Match the string "https" against each line below, and copy every line that matches.

"""

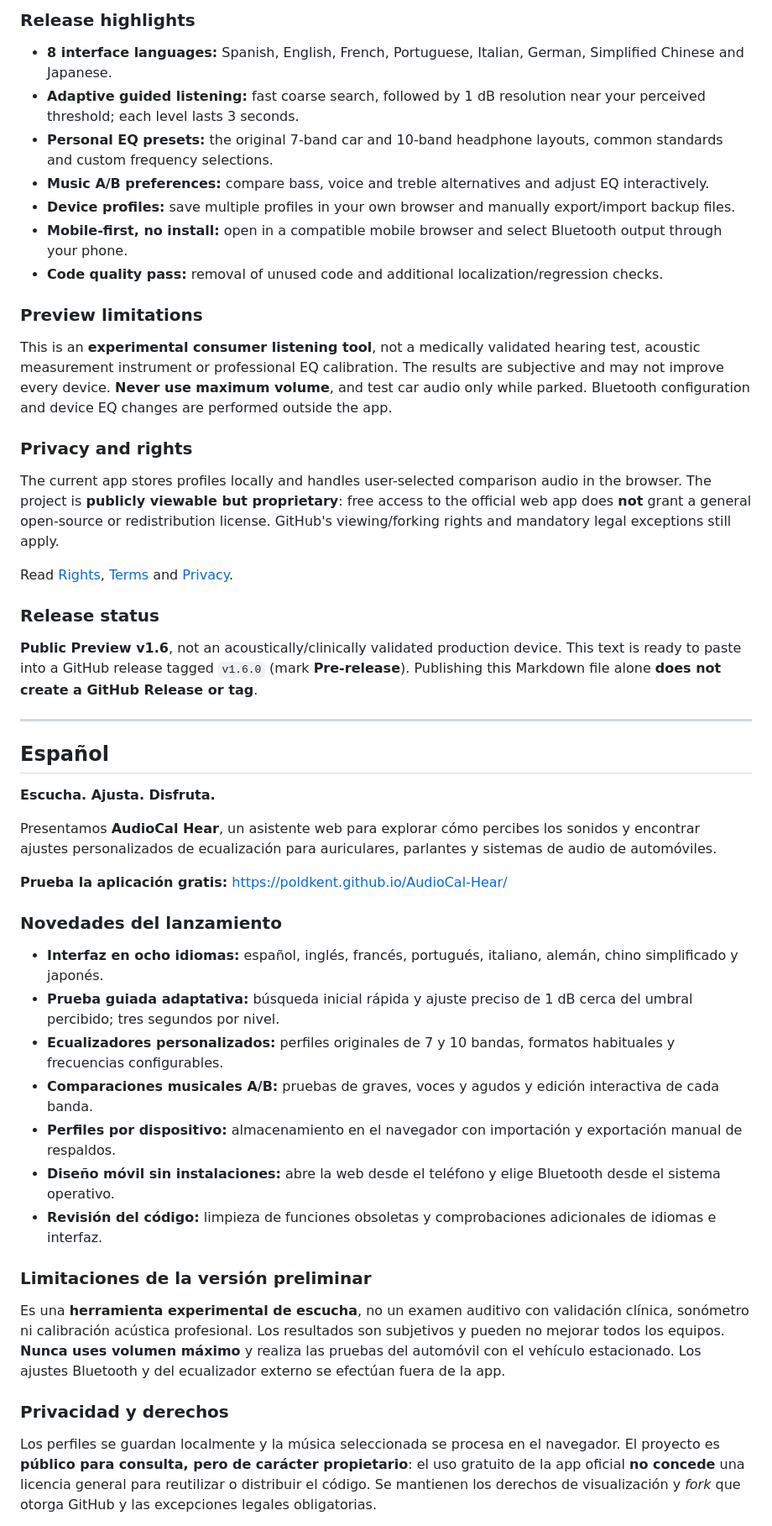
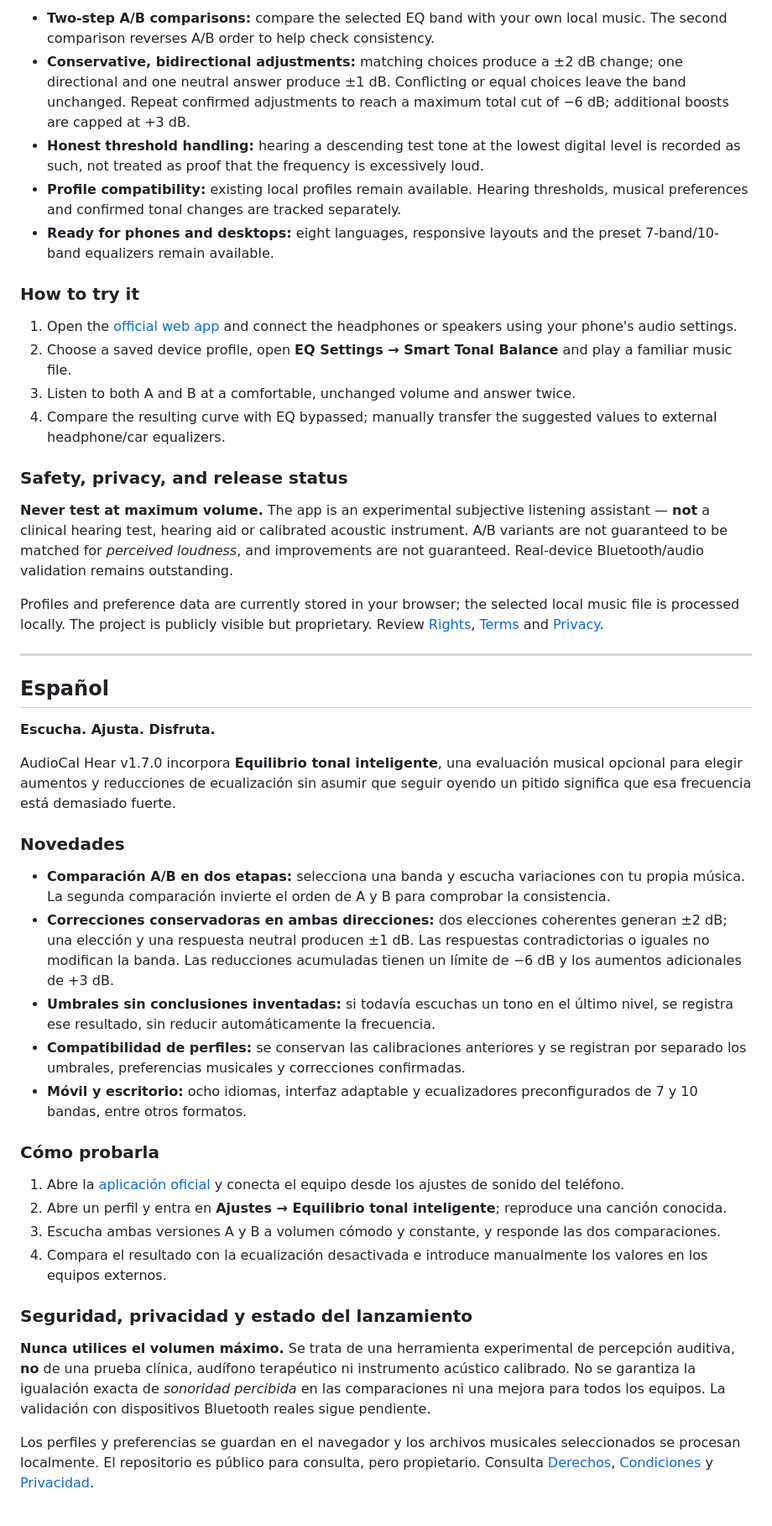
Before and after one commit to PoldKent/AudioCal-Hear, a Markdown page: RELEASE_NOTES.md, the part around one of its changes. Shown at 84% size. Rendered like a GitHub page.

Commit message:
docs(release): finalize concise bilingual v1.7.0 pre-release notes

```diff
--- a/RELEASE_NOTES.md
+++ b/RELEASE_NOTES.md
@@ -50,27 +16,22 @@ We're introducing **AudioCal Hear**, a browser-based assistant to explore how yo
 
-### Release highlights
+- **Two-step A/B comparisons:** compare the selected EQ band with your own local music. The second comparison reverses A/B order to help check consistency.
+- **Conservative, bidirectional adjustments:** matching choices produce a ±2 dB change; one directional and one neutral answer produce ±1 dB. Conflicting or equal choices leave the band unchanged. Repeat confirmed adjustments to reach a maximum total cut of −6 dB; additional boosts are capped at +3 dB.
+- **Honest threshold handling:** hearing a descending test tone at the lowest digital level is recorded as such, not treated as proof that the frequency is excessively loud.
+- **Profile compatibility:** existing local profiles remain available. Hearing thresholds, musical preferences and confirmed tonal changes are tracked separately.
+- **Ready for phones and desktops:** eight languages, responsive layouts and the preset 7-band/10-band equalizers remain available.
 
-- **8 interface languages:** Spanish, English, French, Portuguese, Italian, German, Simplified Chinese and Japanese.
-- **Adaptive guided listening:** fast coarse search, followed by 1 dB resolution near your perceived threshold; each level lasts 3 seconds.
-- **Personal EQ presets:** the original 7-band car and 10-band headphone layouts, common standards and custom frequency selections.
-- **Music A/B preferences:** compare bass, voice and treble alternatives and adjust EQ interactively.
-- **Device profiles:** save multiple profiles in your own browser and manually export/import backup files.
-- **Mobile-first, no install:** open in a compatible mobile browser and select Bluetooth output through your phone.
-- **Code quality pass:** removal of unused code and additional localization/regression checks.
+### How to try it
 
-### Preview limitations
+1. Open the [official web app](https://poldkent.github.io/AudioCal-Hear/) and connect the headphones or speakers using your phone's audio settings.
+2. Choose a saved device profile, open **EQ Settings → Smart Tonal Balance** and play a familiar music file.
+3. Listen to both A and B at a comfortable, unchanged volume and answer twice.
+4. Compare the resulting curve with EQ bypassed; manually transfer the suggested values to external headphone/car equalizers.
 
-This is an **experimental consumer listening tool**, not a medically validated hearing test, acoustic measurement instrument or professional EQ calibration. The results are subjective and may not improve every device. **Never use maximum volume**, and test car audio only while parked. Bluetooth configuration and device EQ changes are performed outside the app.
+### Safety, privacy, and release status
 
-### Privacy and rights
+**Never test at maximum volume.** The app is an experimental subjective listening assistant — **not** a clinical hearing test, hearing aid or calibrated acoustic instrument. A/B variants are not guaranteed to be matched for *perceived loudness*, and improvements are not guaranteed. Real-device Bluetooth/audio validation remains outstanding.
 
-The current app stores profiles locally and handles user-selected comparison audio in the browser. The project is **publicly viewable but proprietary**: free access to the official web app does **not** grant a general open-source or redistribution license. GitHub's viewing/forking rights and mandatory legal exceptions still apply.
-
-Read [Rights](LICENSE.md), [Terms](TERMS.md) and [Privacy](PRIVACY.md).
-
-### Release status
-
-**Public Preview v1.6**, not an acoustically/clinically validated production device. This text is ready to paste into a GitHub release tagged `v1.6.0` (mark **Pre-release**). Publishing this Markdown file alone **does not create a GitHub Release or tag**.
+Profiles and preference data are currently stored in your browser; the selected local music file is processed locally. The project is publicly visible but proprietary. Review [Rights](LICENSE.md), [Terms](TERMS.md) and [Privacy](PRIVACY.md).
 
 ---
 
@@ -78,25 +39,26 @@ Read [Rights](LICENSE.md), [Terms](TERMS.md) and [Privacy](PRIVACY.md).
 
 **Escucha. Ajusta. Disfruta.**
 
-Presentamos **AudioCal Hear**, un asistente web para explorar cómo percibes los sonidos y encontrar ajustes personalizados de ecualización para auriculares, parlantes y sistemas de audio de automóviles.
+AudioCal Hear v1.7.0 incorpora **Equilibrio tonal inteligente**, una evaluación musical opcional para elegir aumentos y reducciones de ecualización sin asumir que seguir oyendo un pitido significa que esa frecuencia está demasiado fuerte.
 
-**Prueba la aplicación gratis:** https://poldkent.github.io/AudioCal-Hear/
+### Novedades
 
-### Novedades del lanzamiento
+- **Comparación A/B en dos etapas:** selecciona una banda y escucha variaciones con tu propia música. La segunda comparación invierte el orden de A y B para comprobar la consistencia.
+- **Correcciones conservadoras en ambas direcciones:** dos elecciones coherentes generan ±2 dB; una elección y una respuesta neutral producen ±1 dB. Las respuestas contradictorias o iguales no modifican la banda. Las reducciones acumuladas tienen un límite de −6 dB y los aumentos adicionales de +3 dB.
+- **Umbrales sin conclusiones inventadas:** si todavía escuchas un tono en el último nivel, se registra ese resultado, sin reducir automáticamente la frecuencia.
+- **Compatibilidad de perfiles:** se conservan las calibraciones anteriores y se registran por separado los umbrales, preferencias musicales y correcciones confirmadas.
+- **Móvil y escritorio:** ocho idiomas, interfaz adaptable y ecualizadores preconfigurados de 7 y 10 bandas, entre otros formatos.
 
-- **Interfaz en ocho idiomas:** español, inglés, francés, portugués, italiano, alemán, chino simplificado y japonés.
-- **Prueba guiada adaptativa:** búsqueda inicial rápida y ajuste preciso de 1 dB cerca del umbral percibido; tres segundos por nivel.
-- **Ecualizadores personalizados:** perfiles originales de 7 y 10 bandas, formatos habituales y frecuencias configurables.
-- **Comparaciones musicales A/B:** pruebas de graves, voces y agudos y edición interactiva de cada banda.
-- **Perfiles por dispositivo:** almacenamiento en el navegador con importación y exportación manual de respaldos.
-- **Diseño móvil sin instalaciones:** abre la web desde el teléfono y elige Bluetooth desde el sistema operativo.
-- **Revisión del código:** limpieza de funciones obsoletas y comprobaciones adicionales de idiomas e interfaz.
+### Cómo probarla
 
-### Limitaciones de la versión preliminar
+1. Abre la [aplicación oficial](https://poldkent.github.io/AudioCal-Hear/) y conecta el equipo desde los ajustes de sonido del teléfono.
+2. Abre un perfil y entra en **Ajustes → Equilibrio tonal inteligente**; reproduce una canción conocida.
+3. Escucha ambas versiones A y B a volumen cómodo y constante, y responde las dos comparaciones.
+4. Compara el resultado con la ecualización desactivada e introduce manualmente los valores en los equipos externos.
 
-Es una **herramienta experimental de escucha**, no un examen auditivo con validación clínica, sonómetro ni calibración acústica profesional. Los resultados son subjetivos y pueden no mejorar todos los equipos. **Nunca uses volumen máximo** y realiza las pruebas del automóvil con el vehículo estacionado. Los ajustes Bluetooth y del ecualizador externo se efectúan fuera de la app.
+### Seguridad, privacidad y estado del lanzamiento
 
-### Privacidad y derechos
+**Nunca utilices el volumen máximo.** Se trata de una herramienta experimental de percepción auditiva, **no** de una prueba clínica, audífono terapéutico ni instrumento acústico calibrado. No se garantiza la igualación exacta de *sonoridad percibida* en las comparaciones ni una mejora para todos los equipos. La validación con dispositivos Bluetooth reales sigue pendiente.
 
-Los perfiles se guardan localmente y la música seleccionada se procesa en el navegador. El proyecto es **público para consulta, pero de carácter propietario**: el uso gratuito de la app oficial **no concede** una licencia general para reutilizar o distribuir el código. Se mantienen los derechos de visualización y *fork* que otorga GitHub y las excepciones legales obligatorias.
+Los perfiles y preferencias se guardan en el navegador y los archivos musicales seleccionados se procesan localmente. El repositorio es público para consulta, pero propietario. Consulta [Derechos](LICENSE.md), [Condiciones](TERMS.es.md) y [Privacidad](PRIVACY.es.md).
 
```
Also changed, not shown: other parts of RELEASE_NOTES.md (+8 -44 lines).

"""

__Solved exercise__.
+1. Open the [official web app](https://poldkent.github.io/AudioCal-Hear/) and connect the headphones or speakers using your phone's audio settings.
-**Prueba la aplicación gratis:** https://poldkent.github.io/AudioCal-Hear/
+1. Abre la [aplicación oficial](https://poldkent.github.io/AudioCal-Hear/) y conecta el equipo desde los ajustes de sonido del teléfono.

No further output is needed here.